▶ [Task brief] Copy out the data that comes next, character for character, and leave the images aside.

Material to process below:

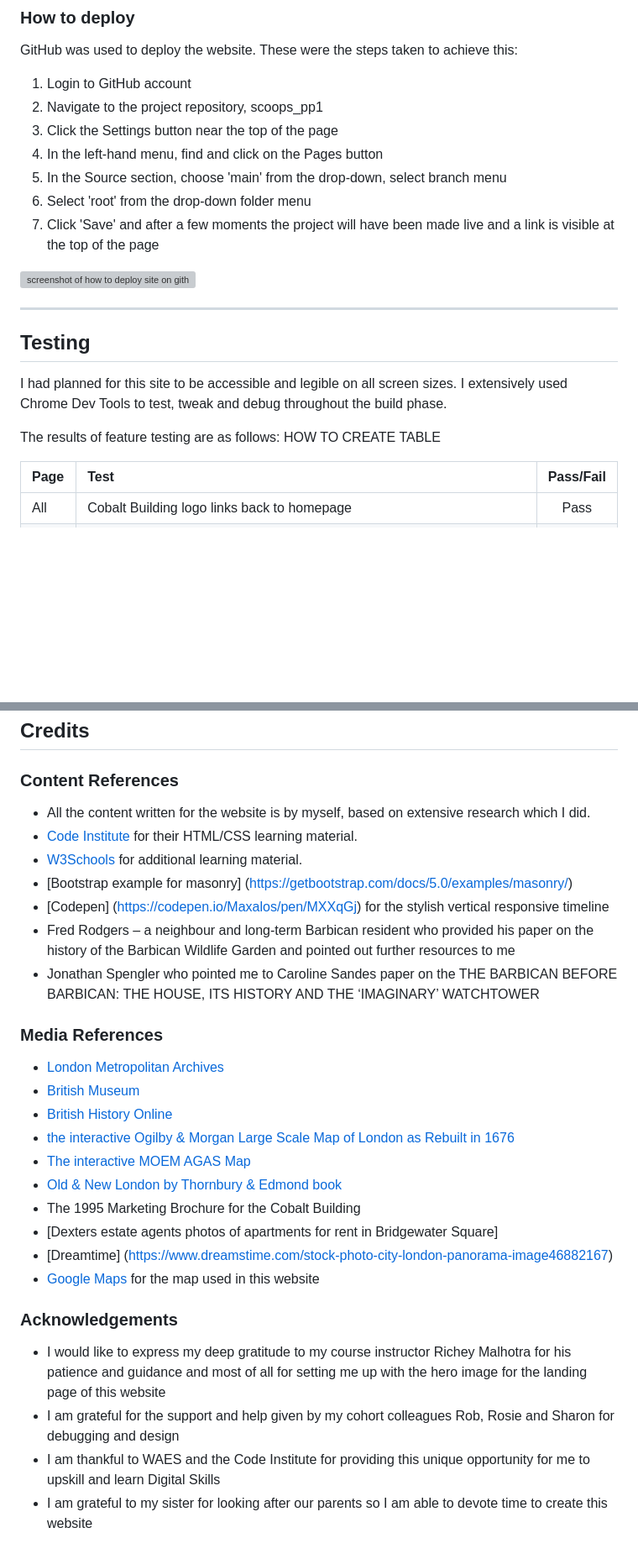
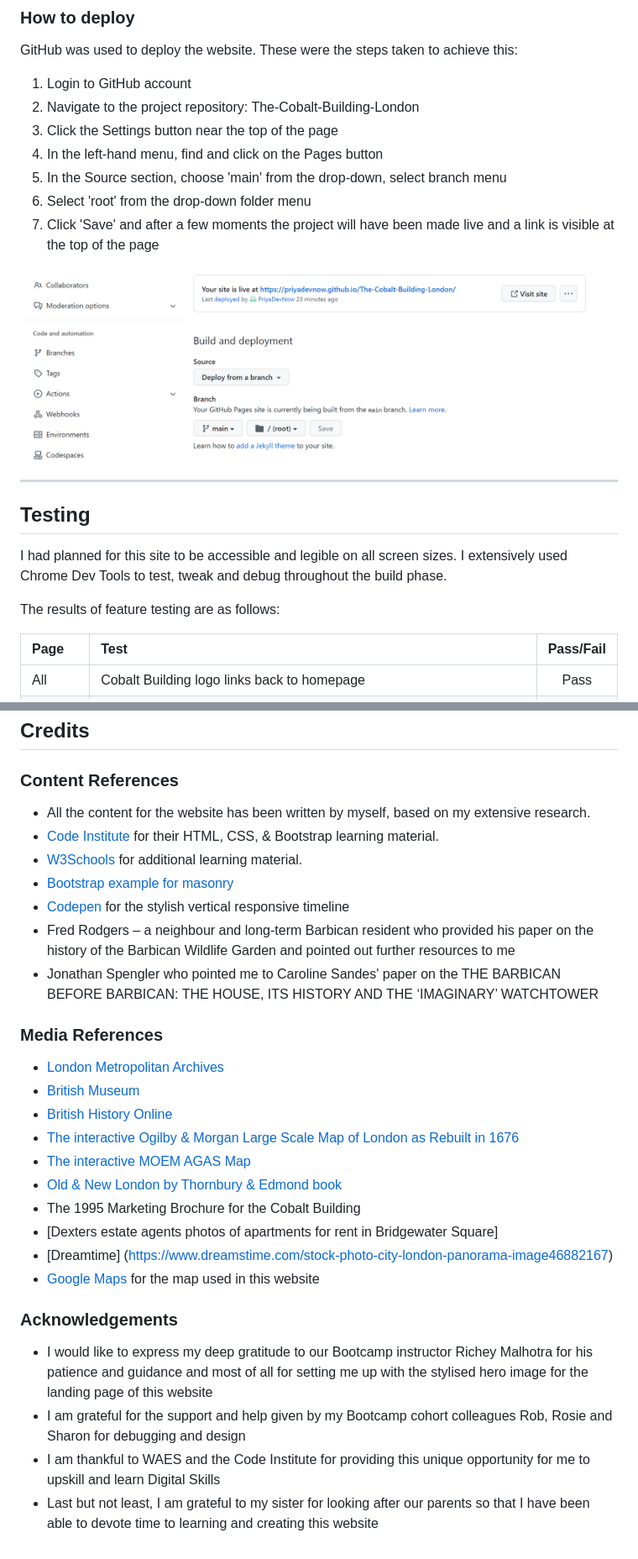
Before and after one commit to PriyaDevNow/The-Cobalt-Building-London, a Markdown page: README.md, 2 parts joined by grey strips. Shown: that part at 84% size. Rendered like a GitHub page; pictures changed too: docs/github.com_PriyaDevNow_The-Cobalt-Building-London_settings_pages.png (added); blank space fills up the shorter version; grey boxes are pictures that could not be loaded.

Commit message:
Added Credit section to README

```diff
--- a/README.md
+++ b/README.md
@@ -304,14 +305,14 @@ As most of the website code was imported from Bootstrap there was already good i
 GitHub was used to deploy the website. These were the steps taken to achieve this:
 
 1. Login to GitHub account
-2. Navigate to the project repository, scoops_pp1
+2. Navigate to the project repository: The-Cobalt-Building-London
 3. Click the Settings button near the top of the page
 4. In the left-hand menu, find and click on the Pages button
 5. In the Source section, choose 'main' from the drop-down, select branch menu
 6. Select 'root' from the drop-down folder menu
 7. Click 'Save' and after a few moments the project will have been made live and a link is visible at the top of the page
 
-![screenshot of how to deploy site on github](docs/documentation/deployment.png)
+![screenshot of how to deploy site on github](docs/github.com_PriyaDevNow_The-Cobalt-Building-London_settings_pages.png)
 
 ---
 
@@ -322,9 +323,7 @@ GitHub was used to deploy the website. These were the steps taken to achieve thi
 
 I had planned for this site to be accessible and legible on all screen sizes. I extensively used Chrome Dev Tools to test, tweak and debug throughout the build phase.
 
-
-
-The results of feature testing are as follows: HOW TO CREATE TABLE
+The results of feature testing are as follows:
 
 | Page | Test | Pass/Fail |
 | :----| :----| :--------:|
@@ -427,21 +425,20 @@ For Mobile
 ## Credits
 
 ### **Content References**
-- All the content written for the website is by myself, based on extensive research which I did.
-- [Code Institute](https://codeinstitute.net/ie/) for their HTML/CSS learning material.
+- All the content for the website has been written by myself, based on my extensive research.
+- [Code Institute](https://codeinstitute.net/ie/) for their HTML, CSS, & Bootstrap learning material.
 - [W3Schools](https://www.w3schools.com/) for additional learning material.
-- [Bootstrap example for masonry] (https://getbootstrap.com/docs/5.0/examples/masonry/)
-- [Codepen] (https://codepen.io/Maxalos/pen/MXXqGj) for the stylish vertical responsive timeline
+- [Bootstrap example for masonry](https://getbootstrap.com/docs/5.0/examples/masonry/)
+- [Codepen](https://codepen.io/Maxalos/pen/MXXqGj) for the stylish vertical responsive timeline
 - Fred Rodgers – a neighbour and long-term Barbican resident who provided his paper on the history of the Barbican Wildlife Garden and pointed out further resources to me
-- Jonathan Spengler who pointed me to Caroline Sandes paper on the THE BARBICAN BEFORE BARBICAN: THE HOUSE, ITS HISTORY AND THE ‘IMAGINARY’ WATCHTOWER
-
+- Jonathan Spengler who pointed me to Caroline Sandes' paper on the THE BARBICAN BEFORE BARBICAN: THE HOUSE, ITS HISTORY AND THE ‘IMAGINARY’ WATCHTOWER
 
 ### **Media References**
 
 - [London Metropolitan Archives](https://www.cityoflondon.gov.uk/things-to-do/history-and-heritage/london-metropolitan-archives)
 - [British Museum](https://www.britishmuseum.org/)
 - [British History Online]( https://www.british-history.ac.uk/)
-- [the interactive Ogilby & Morgan Large Scale Map of London as Rebuilt in 1676](https://www.british-history.ac.uk/no-series/london-map-ogilby-morgan/1676)
+- [The interactive Ogilby & Morgan Large Scale Map of London as Rebuilt in 1676](https://www.british-history.ac.uk/no-series/london-map-ogilby-morgan/1676)
 - [The interactive MOEM AGAS Map](https://mapoflondon.uvic.ca/map.htm)
 - [Old & New London by Thornbury & Edmond book](https://www.british-history.ac.uk/old-new-london/vol1/pp1-16)
 - The 1995 Marketing Brochure for the Cobalt Building
@@ -449,9 +446,9 @@ For Mobile
 - [Dreamtime] (https://www.dreamstime.com/stock-photo-city-london-panorama-image46882167)
 - [Google Maps](https://www.google.com/maps) for the map used in this website
 
+### **Acknowledgements**
 
-### **Acknowledgements**
-- I would like to express my deep gratitude to  my course instructor Richey Malhotra for his patience and guidance and most of all for setting me up with the hero image for the landing page of this website
-- I am grateful for the support and help given by my cohort colleagues Rob, Rosie and Sharon for debugging and design
+- I would like to express my deep gratitude to our Bootcamp instructor Richey Malhotra for his patience and guidance and most of all for setting me up with the stylised hero image for the landing page of this website
+- I am grateful for the support and help given by my Bootcamp cohort colleagues Rob, Rosie and Sharon for debugging and design
 - I am thankful to WAES and the Code Institute for providing this unique opportunity for me to upskill and learn Digital Skills
-- I am grateful to my sister for looking after our parents so I am able to devote time to create this website
+- Last but not least, I am grateful to my sister for looking after our parents so that I have been able to devote time to learning and creating this website
```
Also changed, not shown: other parts of README.md (+3 -3 lines).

End of Material to process.

▶ [Task response]
Before and after one commit to PriyaDevNow/The-Cobalt-Building-London, a Markdown page: README.md, 2 parts joined by grey strips. Shown: that part at 84% size. Rendered like a GitHub page; pictures changed too: docs/github.com_PriyaDevNow_The-Cobalt-Building-London_settings_pages.png (added); blank space fills up the shorter version; grey boxes are pictures that could not be loaded.

Commit message:
Added Credit section to README

```diff
--- a/README.md
+++ b/README.md
@@ -304,14 +305,14 @@ As most of the website code was imported from Bootstrap there was already good i
 GitHub was used to deploy the website. These were the steps taken to achieve this:
 
 1. Login to GitHub account
-2. Navigate to the project repository, scoops_pp1
+2. Navigate to the project repository: The-Cobalt-Building-London
 3. Click the Settings button near the top of the page
 4. In the left-hand menu, find and click on the Pages button
 5. In the Source section, choose 'main' from the drop-down, select branch menu
 6. Select 'root' from the drop-down folder menu
 7. Click 'Save' and after a few moments the project will have been made live and a link is visible at the top of the page
 
-![screenshot of how to deploy site on github](docs/documentation/deployment.png)
+![screenshot of how to deploy site on github](docs/github.com_PriyaDevNow_The-Cobalt-Building-London_settings_pages.png)
 
 ---
 
@@ -322,9 +323,7 @@ GitHub was used to deploy the website. These were the steps taken to achieve thi
 
 I had planned for this site to be accessible and legible on all screen sizes. I extensively used Chrome Dev Tools to test, tweak and debug throughout the build phase.
 
-
-
-The results of feature testing are as follows: HOW TO CREATE TABLE
+The results of feature testing are as follows:
 
 | Page | Test | Pass/Fail |
 | :----| :----| :--------:|
@@ -427,21 +425,20 @@ For Mobile
 ## Credits
 
 ### **Content References**
-- All the content written for the website is by myself, based on extensive research which I did.
-- [Code Institute](https://codeinstitute.net/ie/) for their HTML/CSS learning material.
+- All the content for the website has been written by myself, based on my extensive research.
+- [Code Institute](https://codeinstitute.net/ie/) for their HTML, CSS, & Bootstrap learning material.
 - [W3Schools](https://www.w3schools.com/) for additional learning material.
-- [Bootstrap example for masonry] (https://getbootstrap.com/docs/5.0/examples/masonry/)
-- [Codepen] (https://codepen.io/Maxalos/pen/MXXqGj) for the stylish vertical responsive timeline
+- [Bootstrap example for masonry](https://getbootstrap.com/docs/5.0/examples/masonry/)
+- [Codepen](https://codepen.io/Maxalos/pen/MXXqGj) for the stylish vertical responsive timeline
 - Fred Rodgers – a neighbour and long-term Barbican resident who provided his paper on the history of the Barbican Wildlife Garden and pointed out further resources to me
-- Jonathan Spengler who pointed me to Caroline Sandes paper on the THE BARBICAN BEFORE BARBICAN: THE HOUSE, ITS HISTORY AND THE ‘IMAGINARY’ WATCHTOWER
-
+- Jonathan Spengler who pointed me to Caroline Sandes' paper on the THE BARBICAN BEFORE BARBICAN: THE HOUSE, ITS HISTORY AND THE ‘IMAGINARY’ WATCHTOWER
 
 ### **Media References**
 
 - [London Metropolitan Archives](https://www.cityoflondon.gov.uk/things-to-do/history-and-heritage/london-metropolitan-archives)
 - [British Museum](https://www.britishmuseum.org/)
 - [British History Online]( https://www.british-history.ac.uk/)
-- [the interactive Ogilby & Morgan Large Scale Map of London as Rebuilt in 1676](https://www.british-history.ac.uk/no-series/london-map-ogilby-morgan/1676)
+- [The interactive Ogilby & Morgan Large Scale Map of London as Rebuilt in 1676](https://www.british-history.ac.uk/no-series/london-map-ogilby-morgan/1676)
 - [The interactive MOEM AGAS Map](https://mapoflondon.uvic.ca/map.htm)
 - [Old & New London by Thornbury & Edmond book](https://www.british-history.ac.uk/old-new-london/vol1/pp1-16)
 - The 1995 Marketing Brochure for the Cobalt Building
@@ -449,9 +446,9 @@ For Mobile
 - [Dreamtime] (https://www.dreamstime.com/stock-photo-city-london-panorama-image46882167)
 - [Google Maps](https://www.google.com/maps) for the map used in this website
 
+### **Acknowledgements**
 
-### **Acknowledgements**
-- I would like to express my deep gratitude to  my course instructor Richey Malhotra for his patience and guidance and most of all for setting me up with the hero image for the landing page of this website
-- I am grateful for the support and help given by my cohort colleagues Rob, Rosie and Sharon for debugging and design
+- I would like to express my deep gratitude to our Bootcamp instructor Richey Malhotra for his patience and guidance and most of all for setting me up with the stylised hero image for the landing page of this website
+- I am grateful for the support and help given by my Bootcamp cohort colleagues Rob, Rosie and Sharon for debugging and design
 - I am thankful to WAES and the Code Institute for providing this unique opportunity for me to upskill and learn Digital Skills
-- I am grateful to my sister for looking after our parents so I am able to devote time to create this website
+- Last but not least, I am grateful to my sister for looking after our parents so that I have been able to devote time to learning and creating this website
```
Also changed, not shown: other parts of README.md (+3 -3 lines).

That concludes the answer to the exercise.